§ Work task
Where does the word "playlist" appear in the data? Copy every line that holds it.

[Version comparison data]
::::

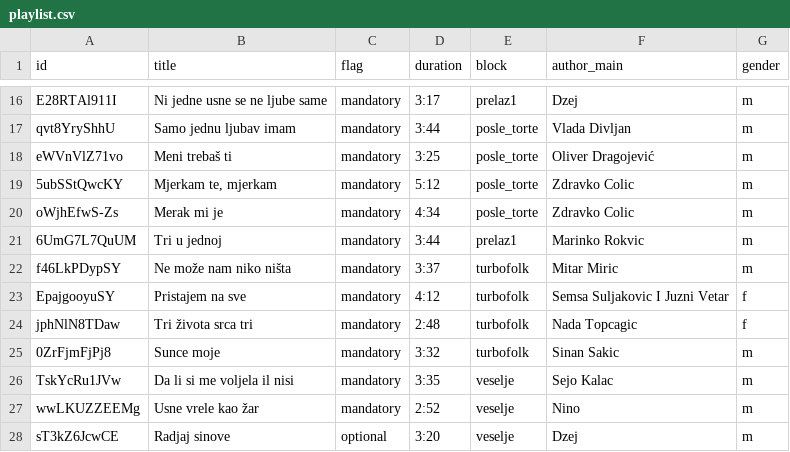
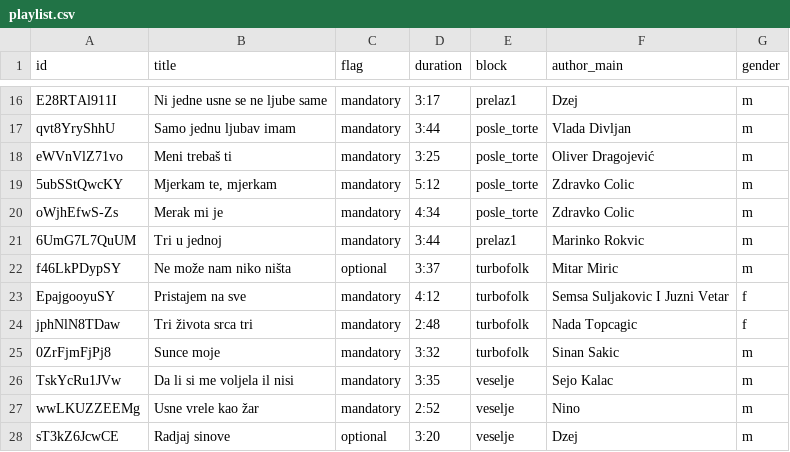
Before and after one commit to ToshKae/nesvil-raspored-pesama, a CSV file: playlist.csv, drawn as a sheet; only a part is shown, gaps mark what is left out.

```diff
--- a/playlist.csv
+++ b/playlist.csv
@@ -21,3 +21,3 @@ oWjhEfwS-Zs,Merak mi je,mandatory,4:34,posle_torte,Zdravko Colic,m
 6UmG7L7QuUM,Tri u jednoj,mandatory,3:44,prelaz1,Marinko Rokvic,m
-f46LkPDypSY,Ne može nam niko ništa,mandatory,3:37,turbofolk,Mitar Miric,m
+f46LkPDypSY,Ne može nam niko ništa,optional,3:37,turbofolk,Mitar Miric,m
 EpajgooyuSY,Pristajem na sve,mandatory,4:12,turbofolk,Semsa Suljakovic I Juzni Vetar,f
```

::::

§ Exercise result
Before and after one commit to ToshKae/nesvil-raspored-pesama, a CSV file: playlist.csv, drawn as a sheet; only a part is shown, gaps mark what is left out.
--- a/playlist.csv
+++ b/playlist.csv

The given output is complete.